The Contact Ransomware is a file-locking Trojan of a currently indeterminate lineage. The Contact Ransomware attacks the user's files by blocking them with encryption and keeps them as hostages for its ransom demands. Most anti-malware products will remove the Contact Ransomware or block its installers, and maintaining backups can circumvent the extortion from its attacks.
Making Contact with Programs Offering Undesirable Features
The file-locking Trojan industry is the playing field of Ransomware-as-a-Service quantitatively, large 'private' families and other updates of past Trojans. Even so, the ancestry in these threats isn't always clear-cut. One example might be the Contact Ransomware: a recently caught file-locker Trojan.
The Contact Ransomware is a Windows program and conceals its identity from security services, albeit ineffectually, with UPX packing. The features that malware experts can confirm are somewhat sparse but adequate for monetizing the victimization of the user's digital media:
• The Contact Ransomware encrypts documents, images, music and other media (stopping them from opening)
• The Contact Ransomware renames the encrypted files with a set of random characters and a second, unique extension with a contact address
• The Contact Ransomware generates a custom ransom note as a Web page with instructions for buying the file decryption or unlocking solution
According to its ransom note, the Contact Ransomware might be a new release of the Makop Ransomware family. On the other hand, not all Trojans are honest with their instructions or identity. A well-known PC security researcher estimates that the Contact Ransomware is a variant of the even more obscure MauriGo Ransomware currently. For their part, malware experts have no definite conclusion.
Family aside, the Contact Ransomware still locks files and makes them unusable, with the promise of an unlocker for a ransom remaining a potentially broken one.
Breaking Ties with New Trojan Industry
As the Contact Ransomware makes contact with new victims, Windows users should have sufficient protection to make its attacks moot. Most backup solutions to other devices will prevent the Contact Ransomware from gaining access to those files and encrypted or wiping them. Although it's not yet knowable whether the Contact Ransomware deletes local backups, most file-locking Trojans with almost identical features will do so – or encrypt them, too.
While it's new, most security services will detect this threat.
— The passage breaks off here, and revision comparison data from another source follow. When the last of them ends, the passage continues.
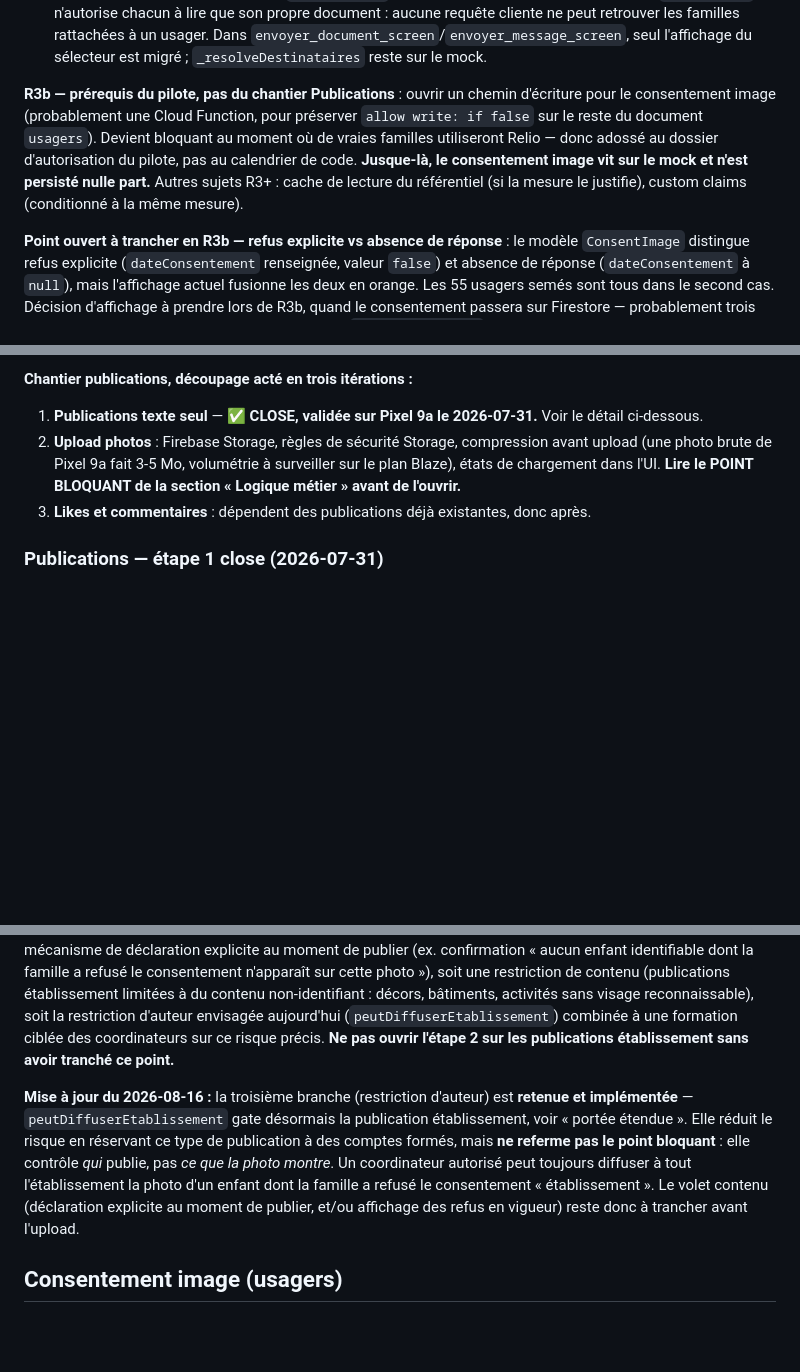
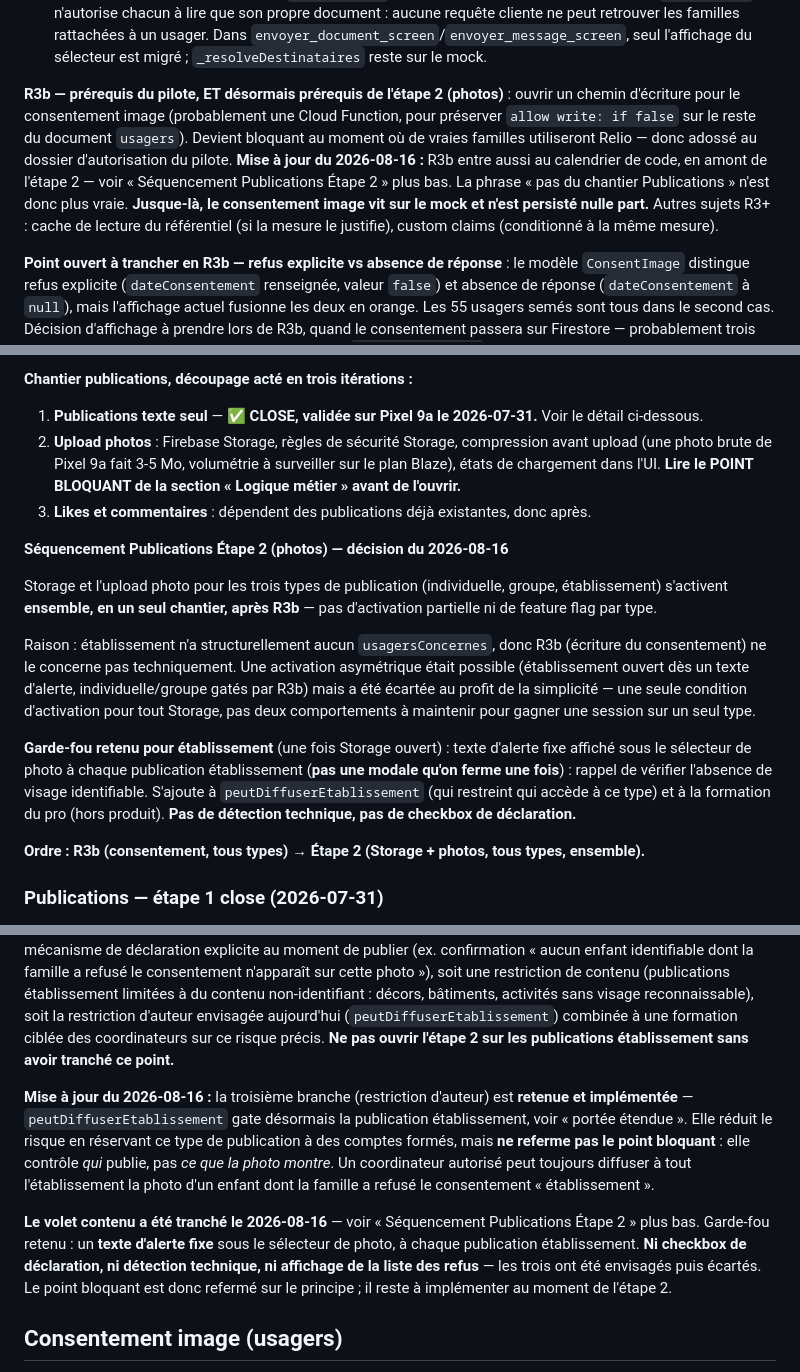
Before and after one commit to relioapp2026/relio, a Markdown page: CLAUDE.md, 3 parts joined by grey strips. Drawn GitHub-style; blank space fills up the shorter version.

Commit message:
docs: acter le séquencement de l'étape 2 (photos) après R3b
Storage et l'upload photo s'activent pour les trois types de publication
ensemble, en un seul chantier, après R3b — pas d'activation partielle ni de
feature flag par type.

Une activation asymétrique était possible (établissement ouvert dès un texte
d'alerte, individuelle/groupe gatés par R3b), puisque établissement n'a
structurellement aucun `usagersConcernes` et n'est donc pas concerné
techniquement par R3b. Écartée au profit de la simplicité : une seule condition
d'activation pour tout Storage, plutôt que deux comportements à maintenir pour
gagner une session sur un seul type.

Garde-fou retenu pour établissement : texte d'alerte fixe sous le sélecteur de
photo, à chaque publication, rappelant de vérifier l'absence de visage
identifiable. Pas une modale qu'on ferme une fois. Ni checkbox de déclaration,
ni détection technique, ni affichage de la liste des refus — les trois ont été
envisagés puis écartés. S'ajoute à `peutDiffuserEtablissement` et à la formation
du pro, hors produit.

Deux passages devenaient contradictoires et sont ajustés par renvoi :

- R3b était décrit comme « prérequis du pilote, pas du chantier Publications,
  pas au calendrier de code ». L'ordre R3b → étape 2 l'y fait entrer.
- Le point bloquant de l'étape 2 disait le volet contenu « à trancher avant
  l'upload » (écrit le matin même, en constatant que l'extension de
  `peutDiffuserEtablissement` ne le refermait pas). Il est désormais tranché sur
  le principe ; reste à implémenter à l'étape 2.

Documentation seule, aucun code touché.

Co-Authored-By: Claude Opus 5 <noreply@anthropic.com>

```diff
--- a/CLAUDE.md
+++ b/CLAUDE.md
@@ -150,7 +150,7 @@ Ce qui a été fait en R1 :
 1. **Consentement image → `mockUsagersCatalogue`, levée en R3b.** Les 55 documents semés portent `consentImage` à `false` (R2 a posé `allow write: if false`). Le lire depuis Firestore afficherait « aucun consentement » sur les 6 usagers à état différencié (`usager_001`, `002`, `003`, `017`, `031`, `032`) et **casserait silencieusement** le test du badge — pire qu'une panne franche. Une seule fonction lit ce champ dans toute l'app (`usagerSansAutorisationImage`), à laquelle `UsagerAffichage` délègue.
 2. **Lien usager → comptes famille → `mockFamilles`, levée au chantier Messagerie.** La règle `users/{uid}` n'autorise chacun à lire que son propre document : aucune requête cliente ne peut retrouver les familles rattachées à un usager. Dans `envoyer_document_screen`/`envoyer_message_screen`, seul l'affichage du sélecteur est migré ; `_resolveDestinataires` reste sur le mock.
 
-**R3b — prérequis du pilote, pas du chantier Publications** : ouvrir un chemin d'écriture pour le consentement image (probablement une Cloud Function, pour préserver `allow write: if false` sur le reste du document `usagers`). Devient bloquant au moment où de vraies familles utiliseront Relio — donc adossé au dossier d'autorisation du pilote, pas au calendrier de code. **Jusque-là, le consentement image vit sur le mock et n'est persisté nulle part.** Autres sujets R3+ : cache de lecture du référentiel (si la mesure le justifie), custom claims (conditionné à la même mesure).
+**R3b — prérequis du pilote, ET désormais prérequis de l'étape 2 (photos)** : ouvrir un chemin d'écriture pour le consentement image (probablement une Cloud Function, pour préserver `allow write: if false` sur le reste du document `usagers`). Devient bloquant au moment où de vraies familles utiliseront Relio — donc adossé au dossier d'autorisation du pilote. **Mise à jour du 2026-08-16 :** R3b entre aussi au calendrier de code, en amont de l'étape 2 — voir « Séquencement Publications Étape 2 » plus bas. La phrase « pas du chantier Publications » n'est donc plus vraie. **Jusque-là, le consentement image vit sur le mock et n'est persisté nulle part.** Autres sujets R3+ : cache de lecture du référentiel (si la mesure le justifie), custom claims (conditionné à la même mesure).
 
 **Point ouvert à trancher en R3b — refus explicite vs absence de réponse** : le modèle `ConsentImage` distingue refus explicite (`dateConsentement` renseignée, valeur `false`) et absence de réponse (`dateConsentement` à `null`), mais l'affichage actuel fusionne les deux en orange. Les 55 usagers semés sont tous dans le second cas. Décision d'affichage à prendre lors de R3b, quand le consentement passera sur Firestore — probablement trois états visuels distincts plutôt que deux. Concerne `ConsentImageEtat` (Mes unités, en-tête du Cahier de liaison) et `ConsentImageBadge` (écrans de publication et d'envoi).
 
@@ -164,6 +164,26 @@ Ce qui a été fait en R1 :
 1. **Publications texte seul** — ✅ **CLOSE, validée sur Pixel 9a le 2026-07-31.** Voir le détail ci-dessous.
 2. **Upload photos** : Firebase Storage, règles de sécurité Storage, compression avant upload (une photo brute de Pixel 9a fait 3-5 Mo, volumétrie à surveiller sur le plan Blaze), états de chargement dans l'UI. **Lire le POINT BLOQUANT de la section « Logique métier » avant de l'ouvrir.**
 3. **Likes et commentaires** : dépendent des publications déjà existantes, donc après.
+
+**Séquencement Publications Étape 2 (photos) — décision du 2026-08-16**
+
+Storage et l'upload photo pour les trois types de publication (individuelle, groupe,
+établissement) s'activent **ensemble, en un seul chantier, après R3b** — pas d'activation
+partielle ni de feature flag par type.
+
+Raison : établissement n'a structurellement aucun `usagersConcernes`, donc R3b (écriture du
+consentement) ne le concerne pas techniquement. Une activation asymétrique était possible
+(établissement ouvert dès un texte d'alerte, individuelle/groupe gatés par R3b) mais a été
+écartée au profit de la simplicité — une seule condition d'activation pour tout Storage, pas
+deux comportements à maintenir pour gagner une session sur un seul type.
+
+**Garde-fou retenu pour établissement** (une fois Storage ouvert) : texte d'alerte fixe affiché
+sous le sélecteur de photo à chaque publication établissement (**pas une modale qu'on ferme une
+fois**) : rappel de vérifier l'absence de visage identifiable. S'ajoute à
+`peutDiffuserEtablissement` (qui restreint qui accède à ce type) et à la formation du pro (hors
+produit). **Pas de détection technique, pas de checkbox de déclaration.**
+
+**Ordre : R3b (consentement, tous types) → Étape 2 (Storage + photos, tous types, ensemble).**
 
 ### Publications — étape 1 close (2026-07-31)
 
@@ -225,7 +245,9 @@ Chaque publication : texte (max 1000 caractères), 1 à 5 photos, auteur, date,
 
 Les publications de type `etablissement` n'ont, par construction, aucun `usagersConcernes` — donc aucun mécanisme de vérification de consentement image ne s'applique à elles, quel que soit l'auteur. Dès que l'étape 2 introduit les photos, ce point doit être tranché avant d'ouvrir l'upload sur ce type de publication : soit un mécanisme de déclaration explicite au moment de publier (ex. confirmation « aucun enfant identifiable dont la famille a refusé le consentement n'apparaît sur cette photo »), soit une restriction de contenu (publications établissement limitées à du contenu non-identifiant : décors, bâtiments, activités sans visage reconnaissable), soit la restriction d'auteur envisagée aujourd'hui (`peutDiffuserEtablissement`) combinée à une formation ciblée des coordinateurs sur ce risque précis. **Ne pas ouvrir l'étape 2 sur les publications établissement sans avoir tranché ce point.**
 
-**Mise à jour du 2026-08-16 :** la troisième branche (restriction d'auteur) est **retenue et implémentée** — `peutDiffuserEtablissement` gate désormais la publication établissement, voir « portée étendue ». Elle réduit le risque en réservant ce type de publication à des comptes formés, mais **ne referme pas le point bloquant** : elle contrôle *qui* publie, pas *ce que la photo montre*. Un coordinateur autorisé peut toujours diffuser à tout l'établissement la photo d'un enfant dont la famille a refusé le consentement « établissement ». Le volet contenu (déclaration explicite au moment de publier, et/ou affichage des refus en vigueur) reste donc à trancher avant l'upload.
+**Mise à jour du 2026-08-16 :** la troisième branche (restriction d'auteur) est **retenue et implémentée** — `peutDiffuserEtablissement` gate désormais la publication établissement, voir « portée étendue ». Elle réduit le risque en réservant ce type de publication à des comptes formés, mais **ne referme pas le point bloquant** : elle contrôle *qui* publie, pas *ce que la photo montre*. Un coordinateur autorisé peut toujours diffuser à tout l'établissement la photo d'un enfant dont la famille a refusé le consentement « établissement ».
+
+**Le volet contenu a été tranché le 2026-08-16** — voir « Séquencement Publications Étape 2 » plus bas. Garde-fou retenu : un **texte d'alerte fixe** sous le sélecteur de photo, à chaque publication établissement. **Ni checkbox de déclaration, ni détection technique, ni affichage de la liste des refus** — les trois ont été envisagés puis écartés. Le point bloquant est donc refermé sur le principe ; il reste à implémenter au moment de l'étape 2.
 
 ## Consentement image (usagers)
 
```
Users can delete the Contact Ransomware while scanning their PC with any dedicated anti-malware tool, even if unlocking files is beyond them.
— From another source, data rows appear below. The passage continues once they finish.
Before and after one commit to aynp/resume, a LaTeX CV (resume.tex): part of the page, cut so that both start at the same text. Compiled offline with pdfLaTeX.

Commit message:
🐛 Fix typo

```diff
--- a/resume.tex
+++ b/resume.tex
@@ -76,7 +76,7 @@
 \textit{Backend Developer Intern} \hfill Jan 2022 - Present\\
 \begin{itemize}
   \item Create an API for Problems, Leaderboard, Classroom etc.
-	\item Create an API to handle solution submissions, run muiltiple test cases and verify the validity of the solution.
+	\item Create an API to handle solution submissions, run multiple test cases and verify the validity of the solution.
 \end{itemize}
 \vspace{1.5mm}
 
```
The Contact Ransomware has hints worth following on its development, but more stories might or might not be forthcoming. Rather than waiting to see what happens, anyone with a Windows PC should have the protections in place for guaranteeing a happy ending.